Bernadette Cunningham has noted "That the Tuileagna Ó Maol Chonaire who criticized Ó Cléirigh's work was a Franciscan would have made it relatively easy for him to have the matter of the accuracy of AFM and associated texts raised at no less than three formal chapters of the order - at Thomond (1638), Multyfarnham (1641) and Dublin." (p.266) She furthermore states:

"His citation of manuscripts in his criticism ... is of interest. He claimed to have judged the work against authoritative sources including Leabhar Chluana mac Nóis, Leabhar Chluana hEidhneach, Leabhar Leacain, Leabhar Chluana Plocáin ... a list not dissimilar to the authorities used by the Four Masters themselves ... It is unlikely, though not impossible, that he had many of these manuscripts to hand at the same time as he had access to the text of AFM, but Tuileagna nonetheless felt confident about their contents.

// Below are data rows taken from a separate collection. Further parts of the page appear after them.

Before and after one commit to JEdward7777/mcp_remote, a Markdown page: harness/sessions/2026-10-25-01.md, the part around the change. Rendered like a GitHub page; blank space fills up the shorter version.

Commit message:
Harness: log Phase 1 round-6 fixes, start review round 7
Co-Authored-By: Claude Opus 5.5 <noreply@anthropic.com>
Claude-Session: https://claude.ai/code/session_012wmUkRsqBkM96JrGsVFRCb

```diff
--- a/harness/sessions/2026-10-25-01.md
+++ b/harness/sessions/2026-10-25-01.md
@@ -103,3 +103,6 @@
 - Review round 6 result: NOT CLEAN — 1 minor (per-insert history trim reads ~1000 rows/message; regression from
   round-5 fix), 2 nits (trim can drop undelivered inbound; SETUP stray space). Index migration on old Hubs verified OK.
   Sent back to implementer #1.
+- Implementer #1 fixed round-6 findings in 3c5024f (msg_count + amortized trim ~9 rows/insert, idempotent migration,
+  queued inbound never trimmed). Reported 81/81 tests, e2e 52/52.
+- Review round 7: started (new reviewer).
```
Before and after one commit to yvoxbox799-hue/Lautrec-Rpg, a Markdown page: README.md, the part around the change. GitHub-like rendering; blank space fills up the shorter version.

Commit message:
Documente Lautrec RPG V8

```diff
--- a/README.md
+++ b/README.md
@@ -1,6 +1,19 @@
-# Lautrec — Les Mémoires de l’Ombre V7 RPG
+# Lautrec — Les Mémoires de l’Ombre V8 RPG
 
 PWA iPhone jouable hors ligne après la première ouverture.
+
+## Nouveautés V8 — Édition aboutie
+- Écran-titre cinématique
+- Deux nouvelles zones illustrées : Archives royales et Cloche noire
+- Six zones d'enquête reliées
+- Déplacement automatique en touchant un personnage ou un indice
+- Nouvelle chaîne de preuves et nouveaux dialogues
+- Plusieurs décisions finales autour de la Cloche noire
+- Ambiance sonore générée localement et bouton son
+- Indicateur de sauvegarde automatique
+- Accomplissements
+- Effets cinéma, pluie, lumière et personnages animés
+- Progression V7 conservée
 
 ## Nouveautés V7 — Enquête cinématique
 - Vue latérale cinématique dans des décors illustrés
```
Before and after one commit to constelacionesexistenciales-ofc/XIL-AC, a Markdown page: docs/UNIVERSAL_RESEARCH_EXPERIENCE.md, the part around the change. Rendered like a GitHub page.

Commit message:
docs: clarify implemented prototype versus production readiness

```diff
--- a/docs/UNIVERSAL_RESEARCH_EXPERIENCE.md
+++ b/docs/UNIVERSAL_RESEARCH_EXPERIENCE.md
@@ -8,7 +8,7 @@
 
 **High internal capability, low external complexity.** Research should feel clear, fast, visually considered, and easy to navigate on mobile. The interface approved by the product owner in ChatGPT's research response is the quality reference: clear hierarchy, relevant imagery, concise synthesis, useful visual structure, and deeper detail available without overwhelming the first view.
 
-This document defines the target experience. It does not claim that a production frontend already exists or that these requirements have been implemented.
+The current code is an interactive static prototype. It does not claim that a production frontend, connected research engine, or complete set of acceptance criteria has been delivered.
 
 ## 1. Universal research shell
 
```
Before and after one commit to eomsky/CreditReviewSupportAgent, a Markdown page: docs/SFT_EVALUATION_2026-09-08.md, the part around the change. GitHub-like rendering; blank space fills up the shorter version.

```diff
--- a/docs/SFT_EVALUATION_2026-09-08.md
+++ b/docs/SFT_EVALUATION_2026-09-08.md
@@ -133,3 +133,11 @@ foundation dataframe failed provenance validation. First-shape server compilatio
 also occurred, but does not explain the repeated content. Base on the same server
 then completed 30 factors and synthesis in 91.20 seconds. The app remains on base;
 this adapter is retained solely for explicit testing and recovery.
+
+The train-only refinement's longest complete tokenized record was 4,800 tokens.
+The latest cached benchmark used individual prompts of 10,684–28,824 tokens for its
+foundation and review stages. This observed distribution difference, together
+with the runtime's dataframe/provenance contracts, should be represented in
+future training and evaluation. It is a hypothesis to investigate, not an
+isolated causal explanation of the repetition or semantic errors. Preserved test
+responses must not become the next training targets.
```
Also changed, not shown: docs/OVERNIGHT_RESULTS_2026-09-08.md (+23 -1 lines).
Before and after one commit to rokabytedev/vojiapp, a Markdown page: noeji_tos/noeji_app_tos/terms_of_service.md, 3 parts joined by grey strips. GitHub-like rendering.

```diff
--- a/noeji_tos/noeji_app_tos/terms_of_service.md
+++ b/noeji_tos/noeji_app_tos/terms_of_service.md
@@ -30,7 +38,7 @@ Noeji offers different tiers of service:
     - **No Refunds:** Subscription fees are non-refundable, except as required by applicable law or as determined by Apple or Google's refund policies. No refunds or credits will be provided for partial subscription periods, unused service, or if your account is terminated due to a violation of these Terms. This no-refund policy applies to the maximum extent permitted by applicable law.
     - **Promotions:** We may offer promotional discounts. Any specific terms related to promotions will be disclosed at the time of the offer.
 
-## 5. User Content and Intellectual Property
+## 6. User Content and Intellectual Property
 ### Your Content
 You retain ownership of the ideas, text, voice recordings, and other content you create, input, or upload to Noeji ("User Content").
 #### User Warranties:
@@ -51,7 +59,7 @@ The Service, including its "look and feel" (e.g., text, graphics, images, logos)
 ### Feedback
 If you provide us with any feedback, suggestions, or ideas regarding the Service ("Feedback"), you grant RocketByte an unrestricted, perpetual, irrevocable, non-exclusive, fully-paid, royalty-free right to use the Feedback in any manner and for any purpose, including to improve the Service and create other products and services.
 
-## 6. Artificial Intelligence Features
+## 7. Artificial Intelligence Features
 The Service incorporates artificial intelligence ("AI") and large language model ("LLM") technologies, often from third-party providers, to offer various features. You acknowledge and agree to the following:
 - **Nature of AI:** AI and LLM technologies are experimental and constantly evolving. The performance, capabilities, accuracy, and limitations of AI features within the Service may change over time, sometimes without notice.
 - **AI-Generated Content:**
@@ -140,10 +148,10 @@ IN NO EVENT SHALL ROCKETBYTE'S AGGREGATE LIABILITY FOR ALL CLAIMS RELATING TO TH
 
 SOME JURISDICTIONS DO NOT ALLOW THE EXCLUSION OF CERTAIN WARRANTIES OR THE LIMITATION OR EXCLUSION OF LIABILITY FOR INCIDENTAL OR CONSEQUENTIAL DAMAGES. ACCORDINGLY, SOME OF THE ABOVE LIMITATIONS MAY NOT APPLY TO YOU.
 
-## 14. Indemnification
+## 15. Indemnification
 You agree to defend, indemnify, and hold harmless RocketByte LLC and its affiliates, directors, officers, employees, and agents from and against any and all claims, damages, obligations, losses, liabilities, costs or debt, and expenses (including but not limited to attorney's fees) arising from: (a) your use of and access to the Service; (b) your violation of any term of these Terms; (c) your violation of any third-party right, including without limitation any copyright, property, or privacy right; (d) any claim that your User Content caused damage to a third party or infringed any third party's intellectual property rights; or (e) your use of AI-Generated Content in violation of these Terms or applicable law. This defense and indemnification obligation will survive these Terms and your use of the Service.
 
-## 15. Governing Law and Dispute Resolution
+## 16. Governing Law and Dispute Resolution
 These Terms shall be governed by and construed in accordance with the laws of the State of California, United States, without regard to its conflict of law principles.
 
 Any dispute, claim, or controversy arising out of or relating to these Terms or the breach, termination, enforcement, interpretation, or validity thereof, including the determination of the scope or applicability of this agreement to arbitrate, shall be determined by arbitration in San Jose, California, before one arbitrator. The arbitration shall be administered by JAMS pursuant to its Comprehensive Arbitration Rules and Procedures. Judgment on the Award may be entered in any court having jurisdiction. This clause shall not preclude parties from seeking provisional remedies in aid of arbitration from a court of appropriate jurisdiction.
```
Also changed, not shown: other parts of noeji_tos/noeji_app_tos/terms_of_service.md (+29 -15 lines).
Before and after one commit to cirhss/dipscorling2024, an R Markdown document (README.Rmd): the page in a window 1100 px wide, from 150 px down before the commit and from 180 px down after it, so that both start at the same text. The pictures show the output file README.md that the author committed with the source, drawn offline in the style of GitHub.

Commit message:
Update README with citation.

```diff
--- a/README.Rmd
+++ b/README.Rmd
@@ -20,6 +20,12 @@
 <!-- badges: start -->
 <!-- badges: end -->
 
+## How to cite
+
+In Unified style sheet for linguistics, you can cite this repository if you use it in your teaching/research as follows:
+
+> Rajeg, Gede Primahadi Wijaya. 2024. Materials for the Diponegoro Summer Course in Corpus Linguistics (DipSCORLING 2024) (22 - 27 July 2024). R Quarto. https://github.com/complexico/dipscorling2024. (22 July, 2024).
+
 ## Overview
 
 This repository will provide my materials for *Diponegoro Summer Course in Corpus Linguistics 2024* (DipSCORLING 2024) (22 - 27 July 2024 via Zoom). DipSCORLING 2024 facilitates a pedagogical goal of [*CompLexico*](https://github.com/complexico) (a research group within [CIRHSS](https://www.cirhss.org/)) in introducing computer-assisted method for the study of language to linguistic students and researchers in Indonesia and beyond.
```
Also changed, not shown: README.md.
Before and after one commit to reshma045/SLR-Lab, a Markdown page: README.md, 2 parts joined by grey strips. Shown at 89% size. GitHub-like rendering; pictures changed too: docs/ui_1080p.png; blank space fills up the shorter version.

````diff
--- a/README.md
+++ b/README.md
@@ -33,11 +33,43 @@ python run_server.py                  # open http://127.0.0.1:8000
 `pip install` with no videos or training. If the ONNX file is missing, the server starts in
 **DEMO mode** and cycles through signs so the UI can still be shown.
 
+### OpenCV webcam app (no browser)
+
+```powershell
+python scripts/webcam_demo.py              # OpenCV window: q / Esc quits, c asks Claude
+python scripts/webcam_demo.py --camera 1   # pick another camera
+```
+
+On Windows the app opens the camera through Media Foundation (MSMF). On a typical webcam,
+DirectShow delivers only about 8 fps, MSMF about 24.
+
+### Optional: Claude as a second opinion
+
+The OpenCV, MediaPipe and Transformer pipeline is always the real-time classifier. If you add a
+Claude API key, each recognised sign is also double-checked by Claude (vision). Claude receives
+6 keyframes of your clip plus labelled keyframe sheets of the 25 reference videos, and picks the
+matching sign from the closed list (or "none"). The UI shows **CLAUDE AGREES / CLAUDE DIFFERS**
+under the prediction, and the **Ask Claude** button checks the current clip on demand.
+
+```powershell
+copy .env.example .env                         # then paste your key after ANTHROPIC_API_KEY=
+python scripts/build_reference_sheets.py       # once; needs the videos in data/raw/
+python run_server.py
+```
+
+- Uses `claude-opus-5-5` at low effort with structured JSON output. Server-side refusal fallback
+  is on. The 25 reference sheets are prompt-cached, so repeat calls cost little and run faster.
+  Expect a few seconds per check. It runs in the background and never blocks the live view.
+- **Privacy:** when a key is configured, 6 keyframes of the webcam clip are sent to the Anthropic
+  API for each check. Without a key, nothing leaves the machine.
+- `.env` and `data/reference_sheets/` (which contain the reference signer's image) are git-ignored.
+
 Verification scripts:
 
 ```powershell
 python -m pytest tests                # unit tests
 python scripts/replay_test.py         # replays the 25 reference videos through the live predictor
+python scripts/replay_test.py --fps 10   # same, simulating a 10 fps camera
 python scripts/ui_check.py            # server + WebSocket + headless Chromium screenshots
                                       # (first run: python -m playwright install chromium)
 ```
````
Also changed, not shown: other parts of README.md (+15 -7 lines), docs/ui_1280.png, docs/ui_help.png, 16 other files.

At the very least, he must have moved in circles where he could claim to be familiar with such important manususcripts. It is mostly likely to have been when Ó Cléirigh was in Dublin in February 1637, obtaining the final approbations for his work from the archbishop, Thomas Fleming (archbishop), OFM, and preparing to leave Ireland, that Tuileagna Ó Maol Chonaire availed of the opportunity to examine the work. It is noteworthy that Tuileagna also had access to the work of another Franciscan historian, Fláithrí Ó Maol Chonaire, together with the recently completed Foras feasa ar Éirinn of Geoffrey Keating ... He also claimed to be the recipient of a letter from Flann Mac Aodhagáin withdrawing his approbation."

(p.266)

Tuileagna did not offer to revise the text himself, instead proposing that the Reverend Brian Flann Mac Aodhagáin and others assess it.

Publication delay

Tuileagna's views held enough influence within the Irish Franciscan community to delay publication. While manuscripts of the Annals circulated for generations, it was only in 1846 that a version translated into English was published by Owen Connellan, and only as far as 1171. John O'Donovan edited the six volumes that comprised the full text published in the 1850s.